“I am excited to be together in person with friends, with allies, and with the spirit of knowledge of how much progress we can make when we’re together,” said Evanston Mayor Daniel Biss to a packed crowd.
Dozens of Evanstonians braved the snow Saturday, Jan. 28, to talk about climate action, both at a community and an individual level, at the Morton Civic Center.
Of the 34 people who spoke during public comment, out of an audience of nearly 70, the conversation focused on collaboration and climate action steps.
The Saturday discussion was a revival of a community initiative on Evanston’s Climate Action and Resilience (CARP) plan that was disrupted by the pandemic.
“We want to restart these meetings on a quarterly basis. At this point, it’s been a couple years since the last CARP coordination meeting,” said Matt Cotter, a member of the Environment Board.
“The goal was to get everyone in the same room,” said Cara Pratt, the city’s sustainability coordinator. While climate action and policy steps rest with the Environment Board and city council, these quarterly meetings serve as a networking platform, she said.
Some of the city’s key climate goals under the Climate Action and Resilience Plan include a ban on single-use plastics by 2025, increased investment in renewable energy and expanding green infrastructure.
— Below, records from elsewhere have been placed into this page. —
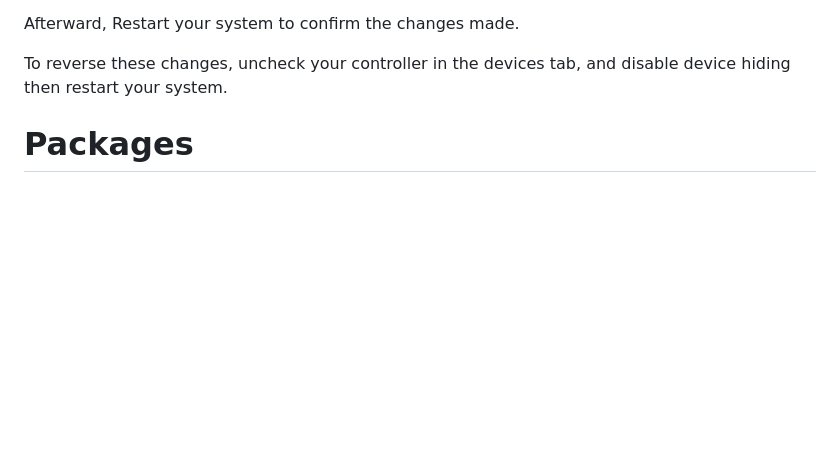
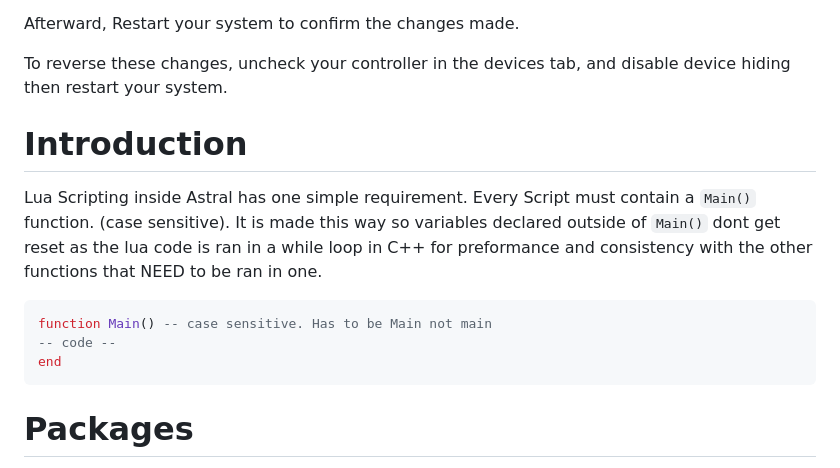
Before and after one commit to zKiwiko/Astral, a Markdown page: README.md, the part around the change. Drawn GitHub-style; blank space fills up the shorter version.

````diff
--- a/README.md
+++ b/README.md
@@ -29,6 +29,17 @@ Afterward, Restart your system to confirm the changes made.
 
 To reverse these changes, uncheck your controller in the devices tab, and disable device hiding then restart your system.
 
+# Introduction
+
+Lua Scripting inside Astral has one simple requirement. Every Script must contain a `Main()` function. (case sensitive).
+It is made this way so variables declared outside of `Main()` dont get reset as the lua code is ran in a while loop in C++ for preformance and consistency with the
+other functions that NEED to be ran in one.
+
+```lua
+function Main() -- case sensitive. Has to be Main not main
+-- code --
+end
+```
 
 # Packages
 Astral uses a `.ldll` (Lua Dynamic Linking Library) and `.clua` (compiled Lua) as package file types. They are both compiled by Astral; the only difference is the code inside them.
````
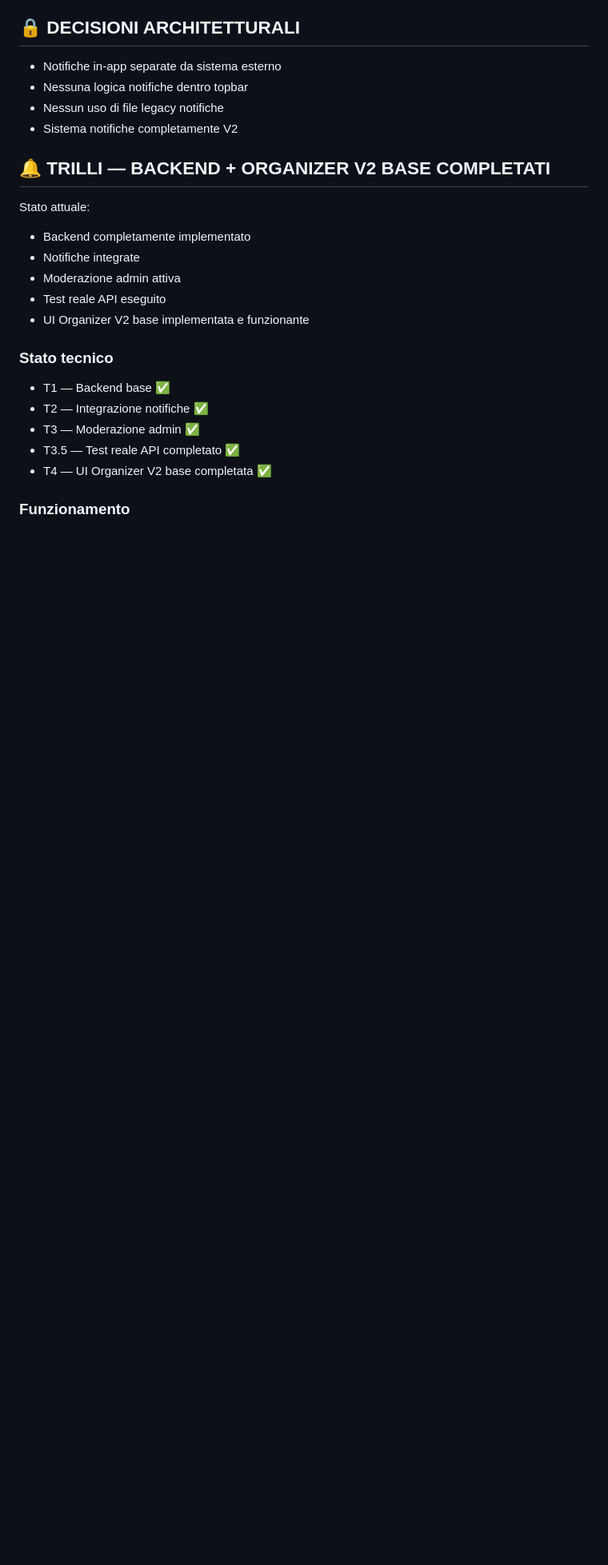
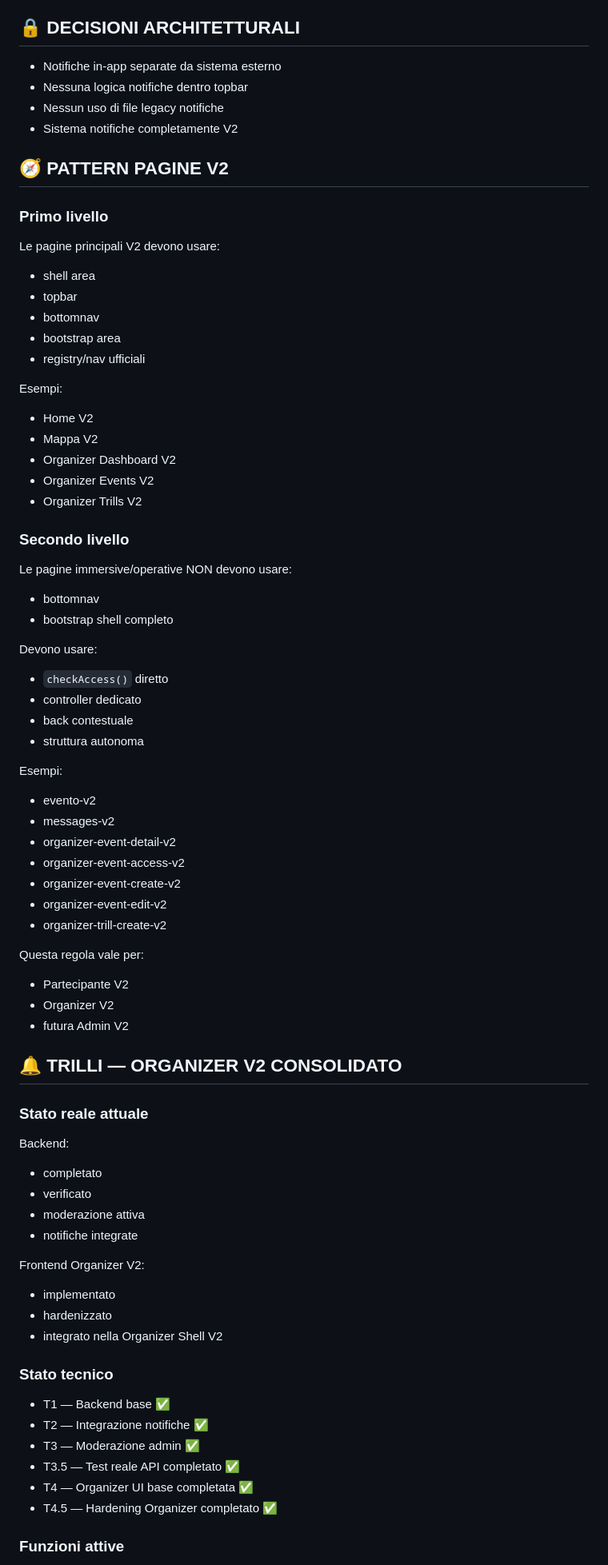
Before and after one commit to Nicobriss78/gogoworld-frontend, a Markdown page: docs/CHAT_STARTER_MASTER_V2.md, the part around one of its changes. Shown at 80% size. GitHub-like rendering; blank space fills up the shorter version.

```diff
--- a/docs/CHAT_STARTER_MASTER_V2.md
+++ b/docs/CHAT_STARTER_MASTER_V2.md
@@ -176,15 +176,64 @@ CHAT:
 - Nessun uso di file legacy notifiche
 - Sistema notifiche completamente V2
 
-## 🔔 TRILLI — BACKEND + ORGANIZER V2 BASE COMPLETATI
+## 🧭 PATTERN PAGINE V2
 
-Stato attuale:
+### Primo livello
 
-- Backend completamente implementato
-- Notifiche integrate
-- Moderazione admin attiva
-- Test reale API eseguito
-- UI Organizer V2 base implementata e funzionante
+Le pagine principali V2 devono usare:
+- shell area
+- topbar
+- bottomnav
+- bootstrap area
+- registry/nav ufficiali
+
+Esempi:
+- Home V2
+- Mappa V2
+- Organizer Dashboard V2
+- Organizer Events V2
+- Organizer Trills V2
+
+### Secondo livello
+
+Le pagine immersive/operative NON devono usare:
+- bottomnav
+- bootstrap shell completo
+
+Devono usare:
+- `checkAccess()` diretto
+- controller dedicato
+- back contestuale
+- struttura autonoma
+
+Esempi:
+- evento-v2
+- messages-v2
+- organizer-event-detail-v2
+- organizer-event-access-v2
+- organizer-event-create-v2
+- organizer-event-edit-v2
+- organizer-trill-create-v2
+
+Questa regola vale per:
+- Partecipante V2
+- Organizer V2
+- futura Admin V2
+
+## 🔔 TRILLI — ORGANIZER V2 CONSOLIDATO
+
+### Stato reale attuale
+
+Backend:
+- completato
+- verificato
+- moderazione attiva
+- notifiche integrate
+
+Frontend Organizer V2:
+- implementato
+- hardenizzato
+- integrato nella Organizer Shell V2
 
 ### Stato tecnico
 
@@ -192,7 +241,8 @@ Stato attuale:
 - T2 — Integrazione notifiche ✅
 - T3 — Moderazione admin ✅
 - T3.5 — Test reale API completato ✅
-- T4 — UI Organizer V2 base completata ✅
+- T4 — Organizer UI base completata ✅
+- T4.5 — Hardening Organizer completato ✅
 
-### Funzionamento
+### Funzioni attive
 
```
Also changed, not shown: other parts of docs/CHAT_STARTER_MASTER_V2.md (+94 -37 lines).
There is a tree preservation tree ordinance ready to go before city council Feb. 13, but the talk about green space Saturday sent a signal that more needs to be considered and done. The city loses nearly 200 trees a year, said Catherine Lott, a member of the steering committee at Natural Habitat Evanston, a group that seeks to promote habitat conservation. Lott said that while 400 trees are planted each year, about 600 are cut down.
The Evanston/Skokie School District 65 is working to address the tree shortage. Since 2018, the district has planted 90 trees, 25 of those planned for this year, said Karen Bireta, the district’s sustainability coordinator. Another problem the district is addressing is food waste, with a focus on lunchroom composting. Currently, more than 4,300 students at 16 schools are involved with the composting program, Bireta said.
The city is ramping up its climate efforts, with outlays in electric vehicles and staffing additions to the sustainability office. However, some at the meeting called for a more proactive push.
“You’re not doing enough,” said architect and Evanston resident Mike Vasilko, citing the city’s investments into climate action. Vasilko urged city council to more aggressively fund CARP goals and expressed his concerns that only two council members were present at the meeting, Biss and Council Member Jonathan Nieuwsma, (4th Ward).